# Do photon apply a force to the electron ?

1. Jan 25, 2016

### big_bounce

Hello PF members,

In Newtonian perspective, applying a force to a object like ball causes it starts to moving and getting more speed and more energy.

Do photon apply a force to the electron when it interacts with the atom and electron absorbs it?

It seems electron gets more energy and goes to higher level energy without any force that could doing work on it. Is it compatible with Newtonian perspective?

Last edited: Jan 25, 2016
2. Jan 25, 2016

### jfizzix

When the electron absorbs a photon, the total momentum of electron plus photon is conserved.

When the photon is absorbed, its momentum is transfered to the electron, changing it.

Since the photon causes a change in the electron's momentum, one could imagine this as the photon imparting a force on the electron, but understanding things in terms of momentum is easier to understand.

At the atomic scale, the Newtonian picture is often inaccurate in describing individual atomic events, but energy and momentum conservation still largely hold.
That being said, Ehrenfest's theorem shows that the average statistics built out of many atomic events obey Newtonian equations of motion.

3. Jan 25, 2016

### big_bounce

Okay.

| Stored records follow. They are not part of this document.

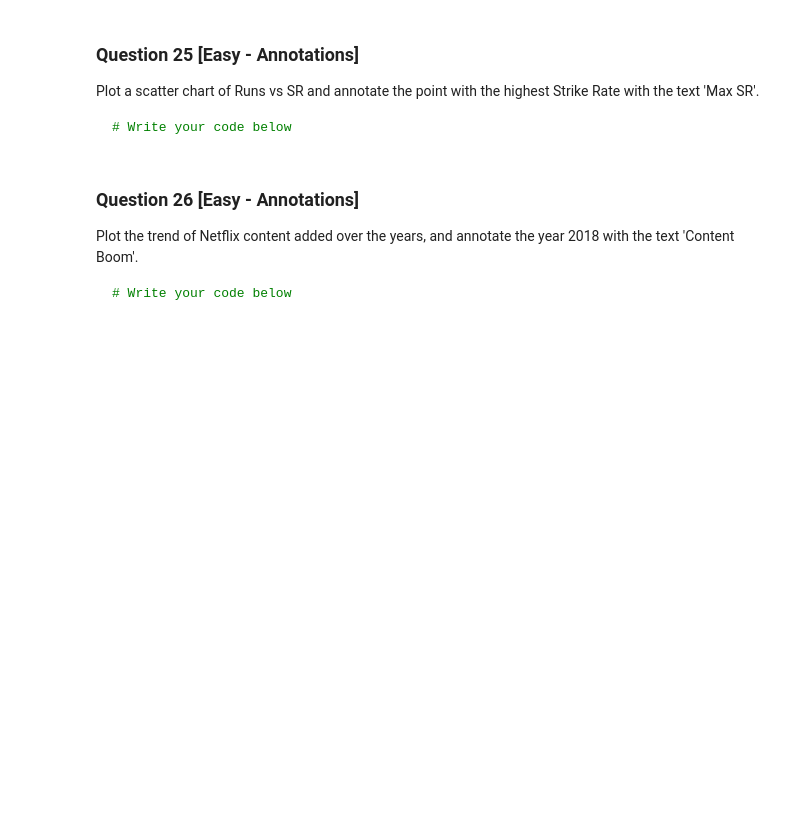
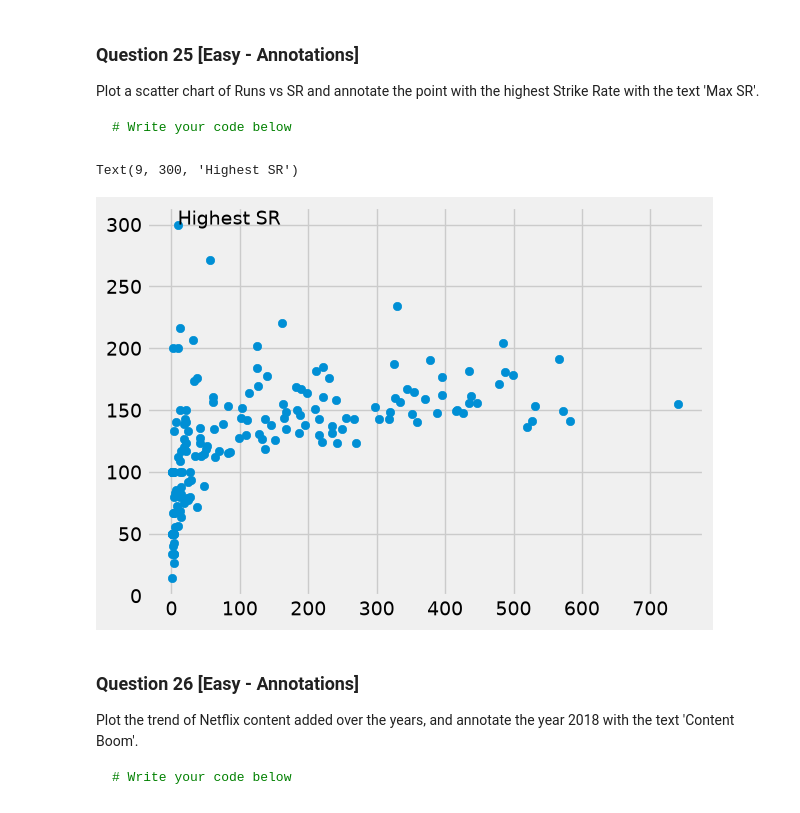
Before and after one commit to Harshit-kumar38/100-Matplotlib-Problems, a Jupyter notebook: Matplotlib_100_solutions.ipynb, the cells around one changed output. Saved outputs shown, nothing was run; the diff lists cells and outputs as text; code cells hidden in the pictures; blank space fills up the shorter version.

````diff
--- a/Matplotlib_100_solutions.ipynb
+++ b/Matplotlib_100_solutions.ipynb
@@ -474,6 +483,13 @@ Plot a scatter chart of Runs vs SR and annotate the point with the highest Strik
 ```python
 # Write your code below
 ```
+# %%
+plt.scatter(ipl['Runs'],ipl['SR'])
+plt.text(9,300,'Highest SR')
+# ipl.sort_values('SR',ascending=False).head()
+# %% [output]
+Text(9, 300, 'Highest SR')
+[figure, added]
 # %% [markdown]
 ### Question 26 [Easy - Annotations]
 Plot the trend of Netflix content added over the years, and annotate the year 2018 with the text 'Content Boom'.
````
Also changed, not shown: parts of 6 cells of this notebook.
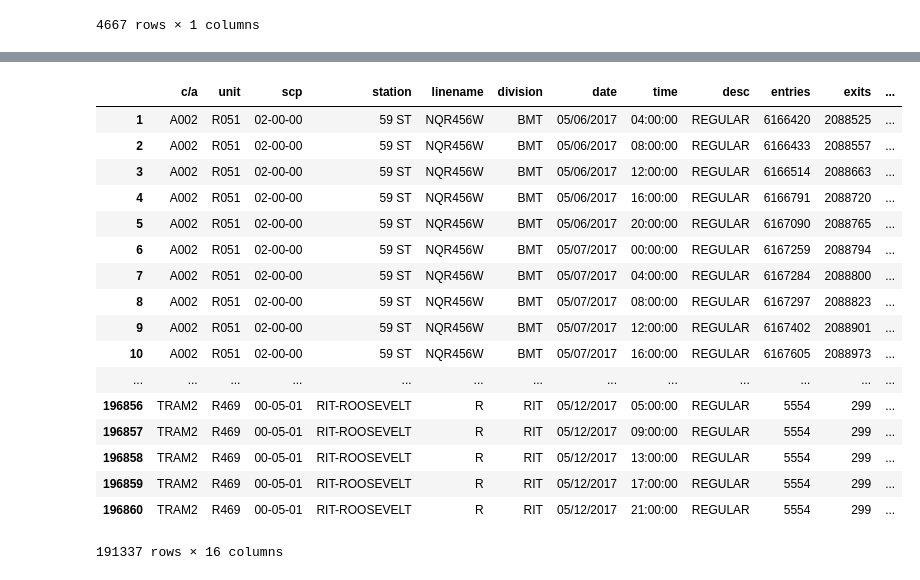
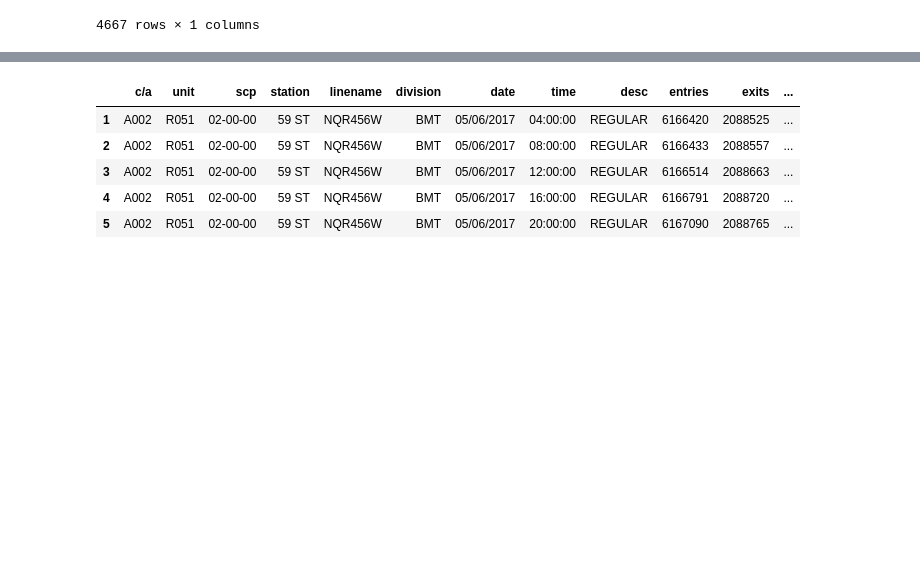
Before and after one commit to cmgiler/MTA-Turnstile-Analysis, a Jupyter notebook: 1_MTA_turnstile_analysis.ipynb, the cells around one changed output, grey strips where cells are left out. Cells and saved outputs as stored; diff of their text form; code cells hidden in the pictures; blank space fills up the shorter version.

```diff
--- a/1_MTA_turnstile_analysis.ipynb
+++ b/1_MTA_turnstile_analysis.ipynb
@@ -164,21 +163,9 @@ ax.set_xlabel("Daily Entries");
 # %%
-df
+df.head()
 # %% [output]
 |  | c/a | unit | scp | station | linename | division | date | time | desc | entries | exits | ... |
 | 1 | A002 | R051 | 02-00-00 | 59 ST | NQR456W | BMT | 05/06/2017 | 04:00:00 | REGULAR | 6166420 | 2088525 | ... |
 | 2 | A002 | R051 | 02-00-00 | 59 ST | NQR456W | BMT | 05/06/2017 | 08:00:00 | REGULAR | 6166433 | 2088557 | ... |
 | 3 | A002 | R051 | 02-00-00 | 59 ST | NQR456W | BMT | 05/06/2017 | 12:00:00 | REGULAR | 6166514 | 2088663 | ... |
 | 4 | A002 | R051 | 02-00-00 | 59 ST | NQR456W | BMT | 05/06/2017 | 16:00:00 | REGULAR | 6166791 | 2088720 | ... |
 | 5 | A002 | R051 | 02-00-00 | 59 ST | NQR456W | BMT | 05/06/2017 | 20:00:00 | REGULAR | 6167090 | 2088765 | ... |
-| 6 | A002 | R051 | 02-00-00 | 59 ST | NQR456W | BMT | 05/07/2017 | 00:00:00 | REGULAR | 6167259 | 2088794 | ... |
-| 7 | A002 | R051 | 02-00-00 | 59 ST | NQR456W | BMT | 05/07/2017 | 04:00:00 | REGULAR | 6167284 | 2088800 | ... |
-| 8 | A002 | R051 | 02-00-00 | 59 ST | NQR456W | BMT | 05/07/2017 | 08:00:00 | REGULAR | 6167297 | 2088823 | ... |
-| 9 | A002 | R051 | 02-00-00 | 59 ST | NQR456W | BMT | 05/07/2017 | 12:00:00 | REGULAR | 6167402 | 2088901 | ... |
-| 10 | A002 | R051 | 02-00-00 | 59 ST | NQR456W | BMT | 05/07/2017 | 16:00:00 | REGULAR | 6167605 | 2088973 | ... |
-| ... | ... | ... | ... | ... | ... | ... | ... | ... | ... | ... | ... | ... |
-| 196856 | TRAM2 | R469 | 00-05-01 | RIT-ROOSEVELT | R | RIT | 05/12/2017 | 05:00:00 | REGULAR | 5554 | 299 | ... |
-| 196857 | TRAM2 | R469 | 00-05-01 | RIT-ROOSEVELT | R | RIT | 05/12/2017 | 09:00:00 | REGULAR | 5554 | 299 | ... |
-| 196858 | TRAM2 | R469 | 00-05-01 | RIT-ROOSEVELT | R | RIT | 05/12/2017 | 13:00:00 | REGULAR | 5554 | 299 | ... |
-| 196859 | TRAM2 | R469 | 00-05-01 | RIT-ROOSEVELT | R | RIT | 05/12/2017 | 17:00:00 | REGULAR | 5554 | 299 | ... |
-| 196860 | TRAM2 | R469 | 00-05-01 | RIT-ROOSEVELT | R | RIT | 05/12/2017 | 21:00:00 | REGULAR | 5554 | 299 | ... |
-191337 rows × 16 columns
```
Also changed, not shown: parts of 2 cells of this notebook, 2 other files.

My question could change to : How the momentum transfer occurred ? In Newtonian perspective applying a force times time could change the momentum. this is a mechanism that would understood.

But in photon's absorbs phenomena seems changing in momentum and energy level of electron is instantaneous without any explanation without any force that could do these. This transfer is like "ghost phenomena".

In general, for me this is clearly incompatible with Newtonian Laws of Motion. No force but changing in motion,energy,momentum and state of a electron!

4. Jan 25, 2016

### Staff: Mentor

The explanation is in Quantum Field Theory - but its nothing like classical explanations.

Thanks
Bill

5. Jan 26, 2016

### Staff: Mentor

Sorry to be pedantic, but this is a pet peeve of mine. It is not the electron that absorbs the photon, it is the system nucleus+electron. In this case, it is clear that it is the total momentum of the atom that changes, not just that of the electron. See radiation pressure and laser cooling.

6. Jan 26, 2016

### Staff: Mentor

Neither a photon nor an electron is an object like a ball (an electron may act enough like one to tempt us into that error, but a photon seldom even comes close). Thus, there's no particular reason to expect them to act like balls.

The electromagnetic interaction does transfer momentum between the electron and the photon but it's not described by Newton's $F=ma$. The $a$ in that equation is acceleration, acceleration is defined as change in velocity, velocity is defined as change in position, and that's fine for objects like balls that have a position - but it's not going to work for electrons and photons which don't have a classical position.

7. Jan 26, 2016

### jfizzix

I was imagining a free electron. Momentum conservation of the electron plus photon only works if there are no external interactions with the electron plus photon system, like a nucleus.

8. Jan 26, 2016

### Staff: Mentor

But a free electron can't absorb a photon...

9. Jan 26, 2016

### ZapperZ

Staff Emeritus
It is only "incompatible" if you learn Newton's laws or classical mechanics up to F=ma. You are forgetting (or maybe you never knew) that classical mechanics can also be formulated via the Lagrangian/Hamiltonian picture whereby the concept of "force" is virtually non-existent! So the first problem in your question is the fact that you somehow believe that "Force" is a necessary and fundamental concept.

The second problem has been addressed by DrClaude, and it is also one of my pet-peeve. The existence of the discrete energy states in an atom is NOT just due to the electron. It is due to the nucleus and electron system. Without the nucleus central charge, these states will not exist (try to find such states for a free electron). When a photon is absorbed by an atom, what has changed in an atomic transition is the energy and momentum of the entire atom, not the electron! While this change is manifested by the electron changing state, it is the entire atom (which includes that electron) that is involved in the process.

Zz.

10. Jan 26, 2016

### jfizzix

Really? How do you figure?

Free electrons might have a continuous energy spectrum instead of discrete energy levels, but what would keep them from absorbing photons?

"free" electrons can at the very least gain and lose energy due to electromagnetic interactions

11. Jan 26, 2016

### Staff: Mentor

The interaction won't conserve momentum. You need either a bound electron (so that the rest of the system can soak up the excess momentum) or a scattering interaction in which a photon and an electron come in and then come out with different energies.

12. Jan 26, 2016

### ZapperZ

Staff Emeritus
See solution to Problem 3:

http://web.mit.edu/jlee08/Public/7.91/8.04/sol2.pdf

Zz.